Biblical Wisdom Wednesday for Common Questions of Life
Is God My Friend? Am I Friendly to Others?
Proverbs 18:24 (KJB) A man that hath friends must shew himself friendly: and there is a friend that sticketh closer than a brother.
What is a friend? We are going to look at the word “friend” as God divinely recorded its meaning in the Bible. As you can read in the above verse, there is more than one definition given for the word “friend” found right here in this verse. On one hand the word it is defined as an action in being naturally outgoing and friendly to others. Secondly, friends who stick close are often closer than mere acquaintances. Friends who stand by another through thick and thin and are often allied closer than some relatives. This second characterization associates the word “friend” in an ongoing personal relationship which goes beyond a level of friendly chatter and good manners.
If a friendship is first and foremost based on a foundation of God, then an alliance between such friends is more like having a close relationship with a brother or sister or other family-like rapport. I say like here because often natural family associations can often be more likely to be antagonistic and unfriendly. When God is in the middle of a friendship it has naturally been affixed with a supernatural eternal bond to protect and preserve and shelter against the forming of foolish fissures and fractures commonly found among blood relatives.
Now, being friendly to any and every person, such as Jesus modeled choosing to dine with sinners as was recorded in the Bible. This approach can be a little harder to understand and implement in our own life because a man tends to categorize sin by degrees rather than coming to an understanding that all sin is an offense to the nature of God. No person deserves to dine with God. However, He is a God of love and in thinking of this supernatural essence of His character, we can understand His choosing to dine with any person, including both close friends and acquaintances of ill repute are possible, simply because of His unconditional love.

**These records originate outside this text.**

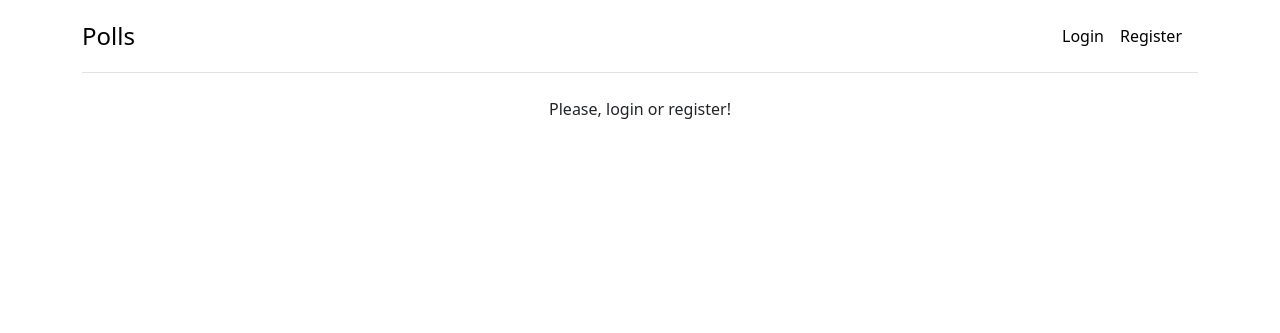
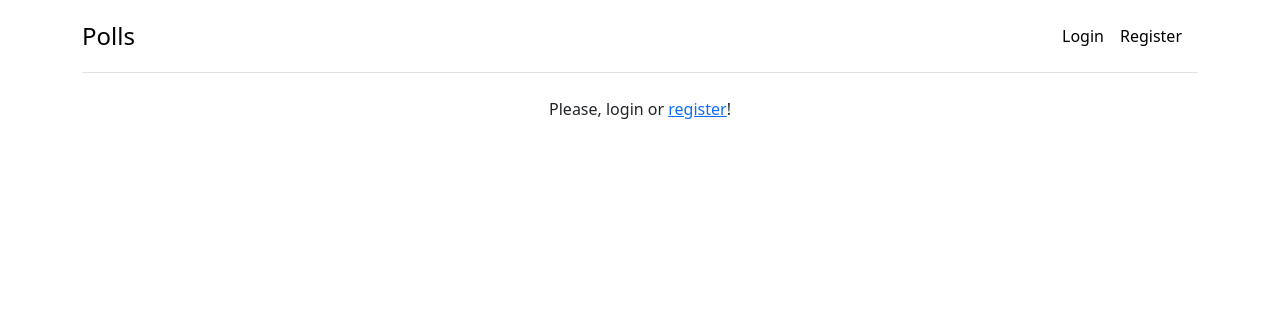
Before and after one commit to mustakrakishe/Polls, a PHP site: page / in a window 1280 px wide. Shown: the top 333 px of the page. Run offline with PHP 8.4, Linux system fonts and the light colour scheme.

Commit message:
feat(auth): create a register route

```diff
--- a/app/Views/guest.php
+++ b/app/Views/guest.php
@@ -3,6 +3,6 @@
     include ('Views/layout/header.php');
 ?>
 
-<div class="text-center">Please, login or register!</div>
+<div class="text-center">Please, login or <a href="/register">register</a>!</div>
 
 <?php include ('Views/layout/footer.php'); ?>
--- a/app/Views/layout/header.php
+++ b/app/Views/layout/header.php
@@ -18,7 +18,7 @@
 
                 <nav class="d-inline-flex mt-2 mt-md-0 ms-md-auto">
                     <a class="me-3 py-2 link-body-emphasis text-decoration-none" href="#">Login</a>
-                    <a class="me-3 py-2 link-body-emphasis text-decoration-none" href="#">Register</a>
+                    <a class="me-3 py-2 link-body-emphasis text-decoration-none" href="/register">Register</a>
                 </nav>
             </div>
         </header>
--- a/app/routes/web.php
+++ b/app/routes/web.php
@@ -9,3 +9,7 @@ use Core\View;
 $router->get('/', function () {
     View::make('guest');
 });
+
+$router->get('/register', function () {
+    echo 'Register';
+});
```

However, it is hard to wrap one’s head around God’s ability to dine with such company and to keep a divine separation from the presence of prevailing or besetting sin. Sin always has a way of winding its crooked ways unsuspectingly into one’s character. It is possible to remain in conversation without adding baggage because God has already gained eternal victory over the power of sin. Being friendly in this dark and wicked world and keeping from unintentionally adopting a sinful behavior or thought of another takes the presence of the supernatural nature and power of God at work in a saved individual’s heart.
Finally, an association between Jesus and sinners is a friendliness which displays itself as an approachable dialog including light banter Jesus commonly employed in both sowing seeds and in disciplining and teaching the growing holiness and character of immature Christians spoon fed by the milk of His Word. Both kinds of situations require a cheerful and personable disposition made possible by the working of the power and presence of God. Nobody desires to associate with anyone who cannot hold a conversation without presenting as gruff and grumpy because this would create a spiritual roadblock rather than building bridges.
A friend is a person you want to spend time with. It is an association or a bond with a person or a group of people you sincerely desire to talk to, teach, and relate personally. What a person does in times of friendship and banter can matter in changing hearts concerning eternity.
John 15:13 (KJB) Greater love hath no man than this, that a man lay down his life for his friends.
Jesus Christ remains the best billboard in learning how to be a friend to others in this world. Being a true friend requires putting on the nature of Christ and a willingness to serve God, sow seeds, and help in meeting the needs of others as we sojourn in this world. However, God will not ever be friendly or amicable, nor should we, towards the presence of persistent sin.